“Smashing Magazine’s fifth book is everything I've come to expect from the productions of Freiburg’s finest: Extensive, in-depth and beautifully rendered. But best of all it is wise; unafraid to step back from technicalities and take in the bigger picture. This isn’t just a book about how to do responsive design, but about what it really is and what it really means. So many web design books are mere manuals. This is a great deal more.”—Heydon Pickering
A few years ago, my wife and I pushed Microsoft to embrace responsive design. Selling responsive design to an organization like Microsoft isn’t easy: it takes not only tact and diplomacy to overcome the inertia of habit and fear, but also a brand new skill set. For the latter, we did what we felt was best at the time—we pointed everyone at Ethan’s book, Responsive Web Design, and sheepishly nudged, “There’s more information about Responsive Design on the Internet.” Today, we’d have given each of them a copy of Real-Life Responsive Web Design instead of telling them to just “google it”.—Nishant Kothary, MINKY (and former Microsoft Web Strategist who championed Microsoft’s responsive home page)

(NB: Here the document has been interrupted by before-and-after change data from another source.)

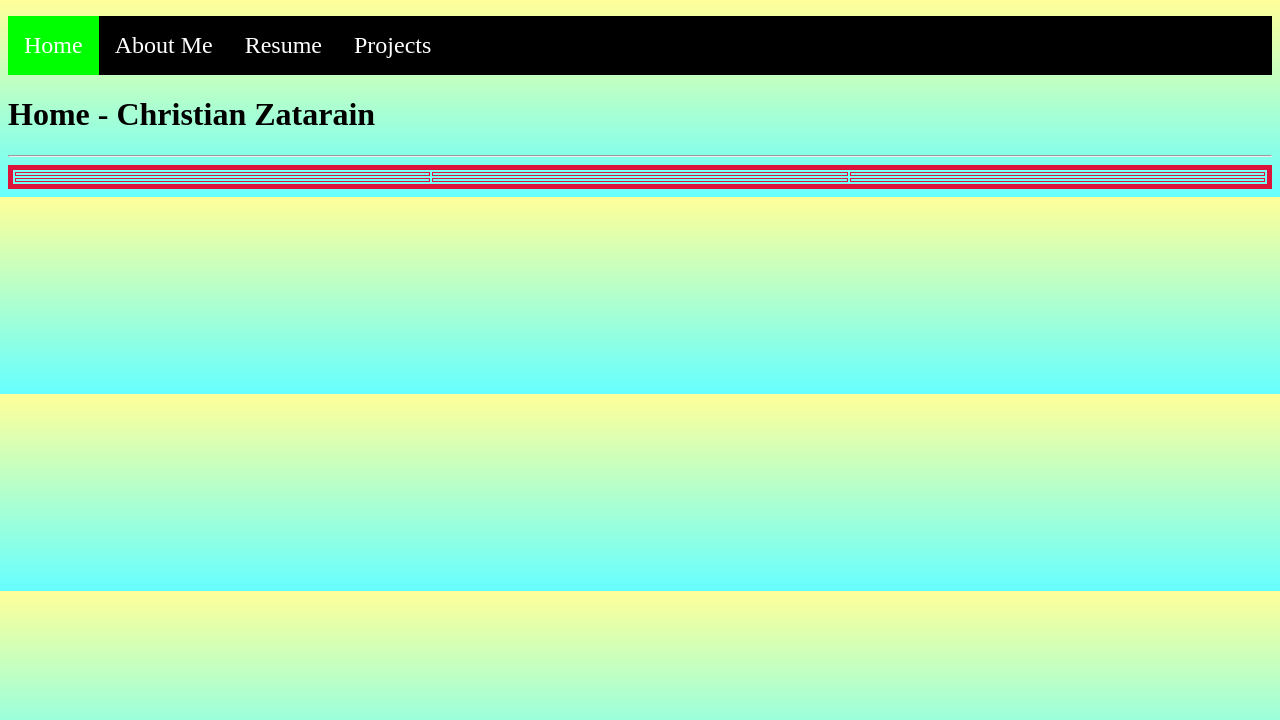
Repository: Zatarain10/Zatarain10.github.io
Page: index.html
The author's editor kept a record of every edit. The page is drawn from the files as they stood at one moment, then again after the next edit.
The browser window is 1280 px wide. The pictures show the whole page.

Above is the page before.

### index.html
<!DOCTYPE html>
<html>
    <head>
    <title>Home</title>
    <link rel="stylesheet" type="text/css" href="style.css">

    </head>
    <body>
        <ul class="navbar">
            <li class="active"><a href="/index.html">Home</a></li>
            <li><a href="aboutme.html">About Me</a></li>
            <li><a href="resume.html">Resume</a></li>
            <li class="dropdown">
                <div>Projects</div>
                <ul class="dropdown-content">
                    <li><a href="project1.html">Project 1</a></li>
                    <li><a href="project2.html">Project 2</a></li>
                    <li><a href="project3.html">Project 3</a></li>
                </ul>
            </li>
        </ul>

        <h1>Home - Christian Zatarain</h1>
        <hr class="hr">

        <table border="5"; bordercolor="crimson"; width="100%">
            <tr>
                <td></th>
                <td></th>
                <td></td>
            </tr>
            <tr>
                <td></td>
                <td></td>
                <td></td>
            </tr>

        </table>

    </body>
</html>

### style.css
        .navbar{
            list-style:none;
            background-color: Black;
            overflow:hidden;
            padding:0;
        }

        .navbar a, .dropdown div{
            text-decoration:none;
            color: white;
            font-size: 24px;
            padding: 16px;
            display:inline-block;
        }

        .navbar li{
            float:left;
        }

        .navbar li:hover{
            background-color:Cyan;
        }

        .dropdown-content{
            list-style:none;
            padding: 0;
            display:none;
            position:absolute;
            z-index:1;
            background-color: Black;
        }

        .dropdown-content li{
            float:none;
        }

        .dropdown:hover .dropdown-content{
            display:block;
        }

        .active{
            background-color:Lime;
        }

        body{
            background: linear-gradient(to top,#66ffff 0%, #ffff99 100%) ;
        }

After the next edit:
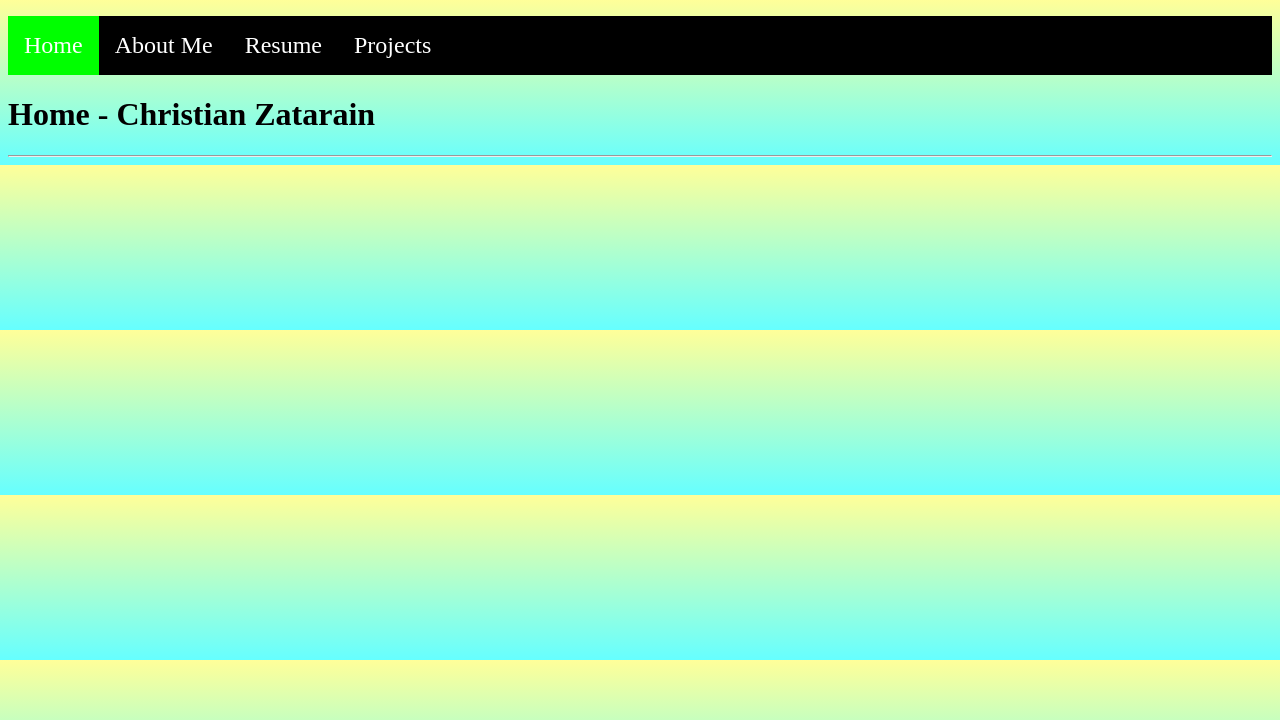
The edit:
--- a/index.html
+++ b/index.html
@@ -23,17 +23,7 @@
         <h1>Home - Christian Zatarain</h1>
         <hr class="hr">
 
-        <table border="5"; bordercolor="crimson"; width="100%">
-            <tr>
-                <td></th>
-                <td></th>
-                <td></td>
-            </tr>
-            <tr>
-                <td></td>
-                <td></td>
-                <td></td>
-            </tr>
+
 
         </table>
 

After the 2 edits that followed:
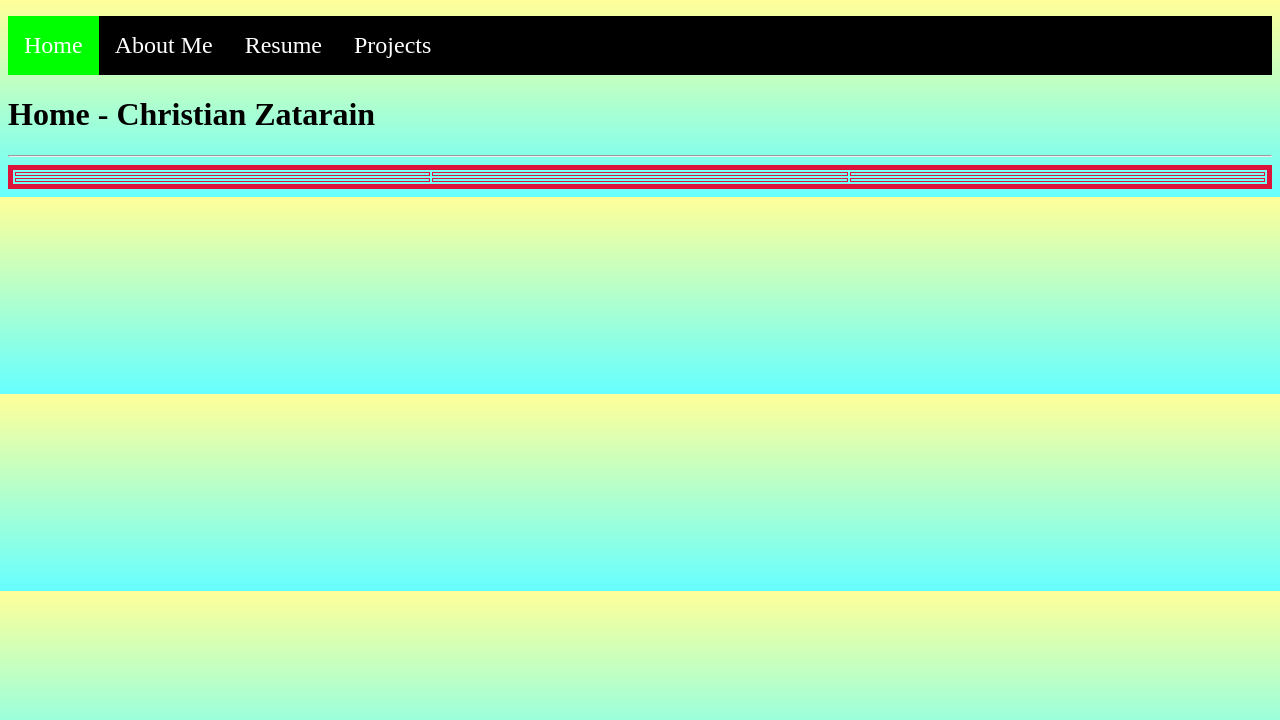
The 2 edits are shown as one change because 1 left the picture as it was.
The edit:
--- a/index.html
+++ b/index.html
@@ -21,9 +21,19 @@
         </ul>
 
         <h1>Home - Christian Zatarain</h1>
-        <hr class="hr">
+        <hr>
 
-
+        <table border="5"; bordercolor="crimson"; width="100%">
+            <tr>
+                <td></th>
+                <td></th>
+                <td></td>
+            </tr>
+            <tr>
+                <td></td>
+                <td></td>
+                <td></td>
+            </tr>
 
         </table>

The chapters of the book are complimentary to each other, so the entire book is a collection of topics that go extremely well together, giving you a set of diverse topics that are sure to come in handy for any responsive design project you work on.—Sara Soueidan , “Chapter 4, Smashing Book 5”
It’s not often I read a book twice but I’ll definitely be going back to re-read these chapters. They’re packed. So, good book? Yes, very good!—David Bushell , “Real-Life Responsive Web Design”
The book itself is a monster, a beautiful monster. At nearly 600 pages, printed in hardback with glorious typography and beautiful illustrations, it's one of the most eye-catching web-dev books I've ever read.—Matt Hill , “Chapter 4, Smashing Book 5”
Reading the new Smashing book, which is timely as I'm spritifying some SVGs, and it's easier than flying @SaraSoueidan over to do it for me.— Bruce Lawson
There is a chapter on SVG for RWD by Sara Soueidan that kind of made me feel stupid, not because of how it was written, that was great, but because it introduced me to so many new things about SVG. What the heck have I been learning all of these years?— Mike Rundle
Smashing Birthday Special: Only Today
Well, we can’t invite you all to our little party, but we’d be more than happy to celebrate our special day with a little birthday special. If you get a printed Smashing Book 5 today, you’ll also get five Smashing eBooks as a gift for your kind support: the Smashing Book 4, The Mobile Book, Mobile Web Handbook and a free eBook with a few chosen articles from the 9 smashing years. Thanks for sticking around all this time. We wouldn’t be Smashing without your kind and generous support.
$39Get the book
Birthday bundle: Print + 5 quality eBooks.
Free worldwide shipping. Only for 24h.